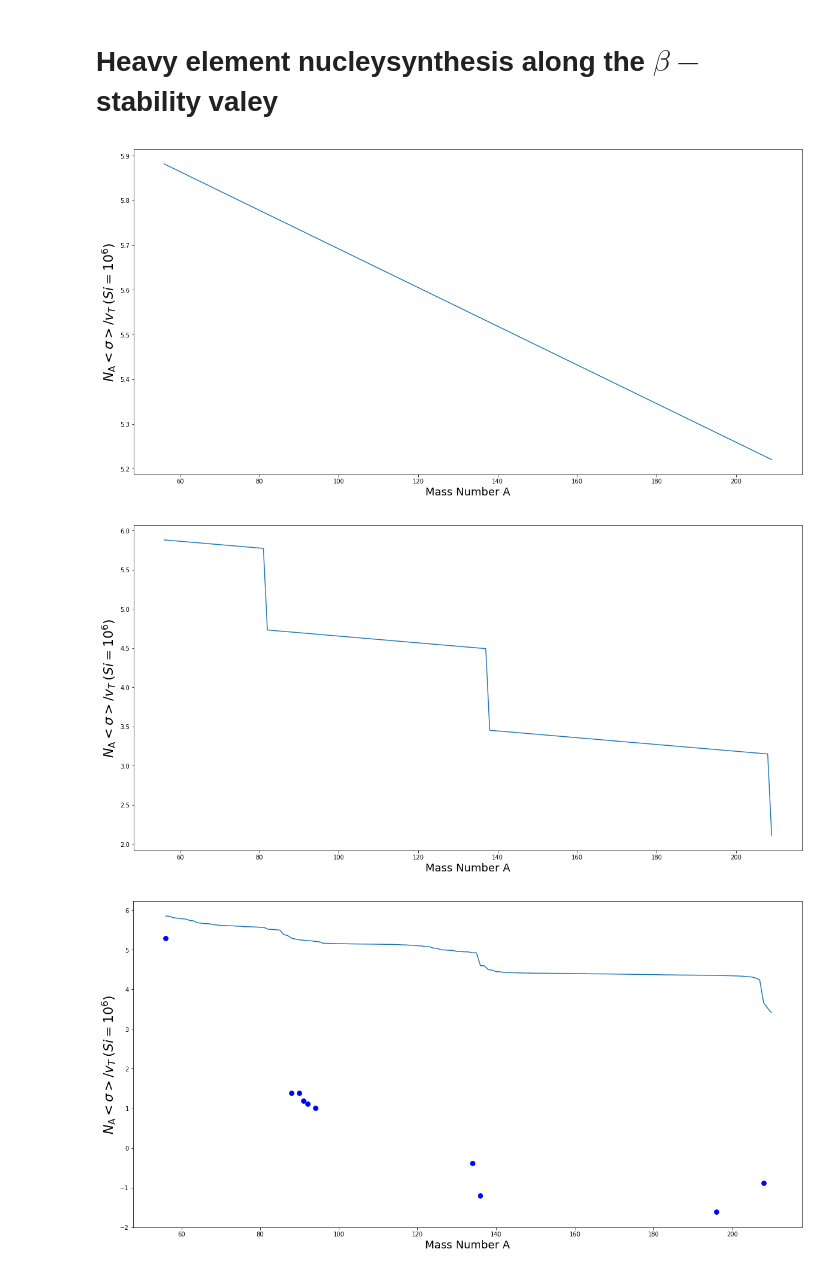
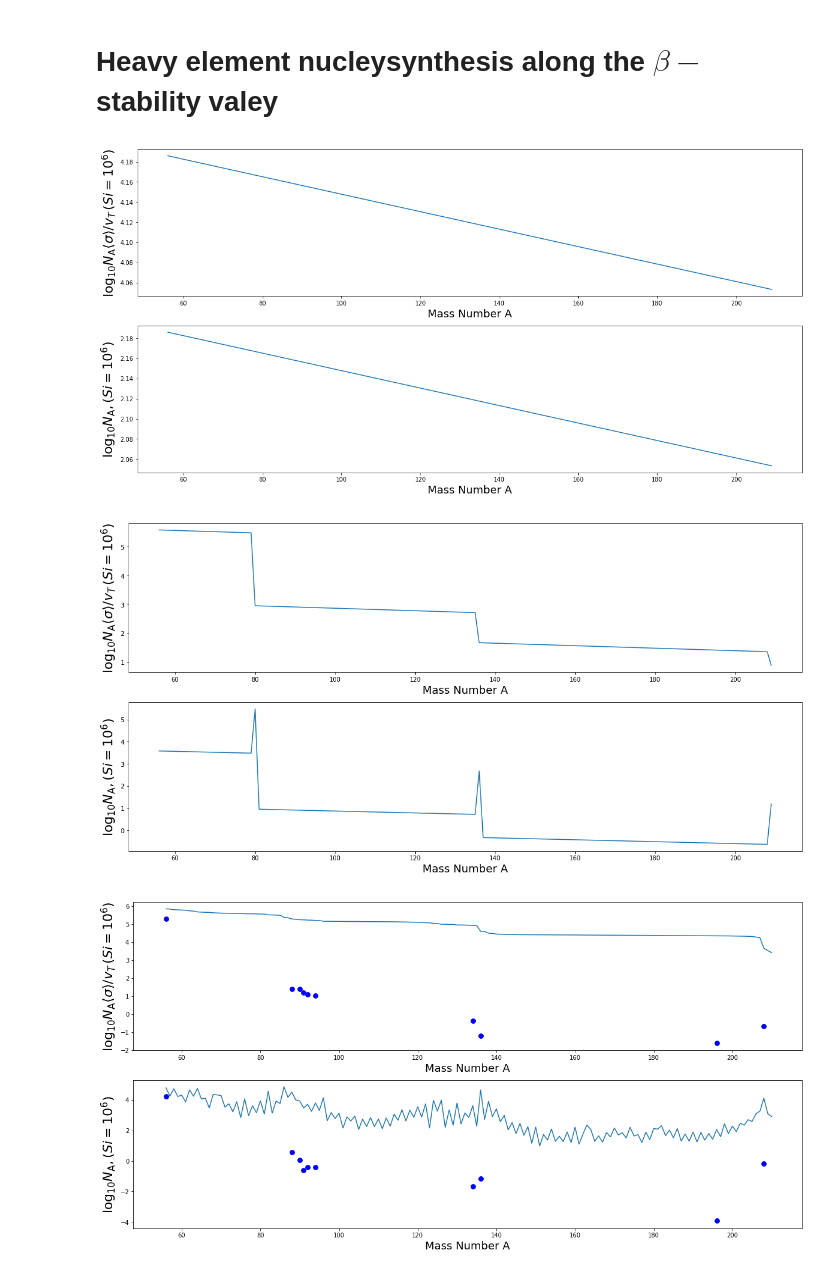
Before and after one commit to jantoniadis/nucleosynthesis, a Jupyter notebook: demos/sprocess/s_process_curve.ipynb, the cells around one changed output. Drawn from its saved outputs; the diff is of its cells as text; code cells hidden in the pictures.

```diff
--- a/demos/sprocess/s_process_curve.ipynb
+++ b/demos/sprocess/s_process_curve.ipynb
@@ -6,13 +6,13 @@ import matplotlib.pyplot as plt
 # %%
 def s_process_abundances(N56,tau_0,f,A,sigma_0):
     '''This function implements Claytons' analytical formula for s-process abundances.
-       Given
+       Given:
        - an initial seed composition of Iron: N56,
        - a characteristic exposure time:      tau_0,
-       - a value  for the fraction of initial
+       - a value for the fraction of initial
            seed nuclei that have been exposed
-           to an exponential distribution o
-           f neutron exposures,               f,
+           to an exponential distribution of
+           neutron exposures,                 f,
        -   a mass number                      A,
        -   and a maxwellian-averaged neutron
            capture cross section for A,       sigma_0,
@@ -25,16 +25,25 @@ def s_process_abundances(N56,tau_0,f,A,sigma_0):
 
 
 #Here's also a convenient function for ploting the results
-def plot_abundances(A,abundances,abundances_sol=None):
+def plot_abundances(A,abundances,sigma_0,abundances_sol=None):
     plt.figure(figsize=(20,10))
+
+    plt.subplot(2,1,1)
     plt.xlabel('Mass Number A',fontsize=18)
-    plt.ylabel(r'$N_{\rm A}< \sigma>/v_T\,(Si=10^6)$',fontsize=22)
+    plt.ylabel(r'$\log_{10} N_{\rm A}\langle \sigma\rangle/v_T\,(Si=10^6)$',fontsize=22)
     plt.plot(A,np.log10(abundances))
     if abundances_sol is not None:
         plt.scatter(abundances_sol[:,0],np.log10(abundances_sol[:,1]*abundances_sol[:,2])-0.7,s=60,color='blue')
+
+    plt.subplot(2,1,2)
+    plt.xlabel('Mass Number A',fontsize=18)
+    plt.ylabel(r'$\log_{10} N_{\rm A},(Si=10^6)$',fontsize=22)
+    plt.plot(A,np.log10(abundances/sigma_0))
+    if abundances_sol is not None:
+        plt.scatter(abundances_sol[:,0],np.log10(abundances_sol[:,1])-0.7,s=60,color='blue')
 # %%
-#Example 1. Let's consider nuclei with mass numbers from A=56 to A=210
-A = np.arange(56,210,1) #201 because the function returns values inside [min,max)
+#Example 1. Let's consider nuclei with mass numbers from A=56 to A=209
+A = np.arange(56,210,1) #210 because the function returns values inside [min,max)
 
 #Let's now assume that all heavy elements have the same cross-section, sigma_0 = 100 mb
 # we'll also set N56=768900 (solar system abundance) and tau_0=f=1
@@ -43,36 +52,36 @@ sigma_0 = np.ones_like(A)*100.
 #here I put a 'dot' to specify that this is a float, not an integer (100. == 100.0 in python)
 
 
-abundances =s_process_abundances(768900,1.0,1,A,sigma_0)
+abundances =s_process_abundances(768900,5.0,0.1,A,sigma_0)
 
 # Plot of the results
-plot_abundances(A,abundances)
+plot_abundances(A,abundances,sigma_0)
 # %% [output]
-[figure, old version]
+[figure, new version]
 # %%
 # Example 2. We know that cross sections at magic neutron numbers become very small.
 # So let's now try to set the corresponding values in the sigma_0 array to an arbitrary small number
 # Magic numbers of interest are N= 50, 82, 126 which correspond to roughly A=82,138, 209
 
-sigma_0[np.where(A == 82)] = 0.1
-sigma_0[np.where(A == 138)] = 0.1
-sigma_0[np.where(A == 209)] = 0.1
+sigma_0[np.where(A == 80)] = 0.003
+sigma_0[np.where(A == 136)] = 0.1
+sigma_0[np.where(A == 209)] = 0.5
 
-abundances =s_process_abundances(768900,1,1,A,sigma_0)
-plot_abundances(A,abundances)
+abundances =s_process_abundances(768900,1.,0.5,A,sigma_0)
+plot_abundances(A,abundances,sigma_0)
 # %% [output]
-[figure, old version]
+[figure, new version]
 # %%
 # The above seems much more realistic!
 #Only parts of the chain in-between neutron magic numbers seem to be in equilibrium
 # When the cross section drops, so does the Nxsigma product for elements that come after
 #But how does it compare with measurements?
 #The following loads solar system abundace for s-only elements + Iron (from Lodders 2003)
 abundance_data =np.genfromtxt('solar_abundances.txt')
-abundances =s_process_abundances(768900,1,1,A,sigma_0) #0.05,0.01
-plot_abundances(A,abundances,abundance_data)
+abundances =s_process_abundances(768900,1,1,A,sigma_0) #0.05,0.01 yield a 'resonble' fit
+plot_abundances(A,abundances,sigma_0,abundance_data)
 # %% [output]
-[figure, old version]
+[figure, new version]
 # %%
 #ok, obviously, not very realistic....now let's use real data for sigma_0.
 #The following values (vs A) are from Bao et al. 2000:
```
Also changed, not shown: parts of 3 cells of this notebook, 2 other files.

——

Check each line of the listing above. Copy the ones with the word "very".

 # Example 2. We know that cross sections at magic neutron numbers become very small.
 #ok, obviously, not very realistic....now let's use real data for sigma_0.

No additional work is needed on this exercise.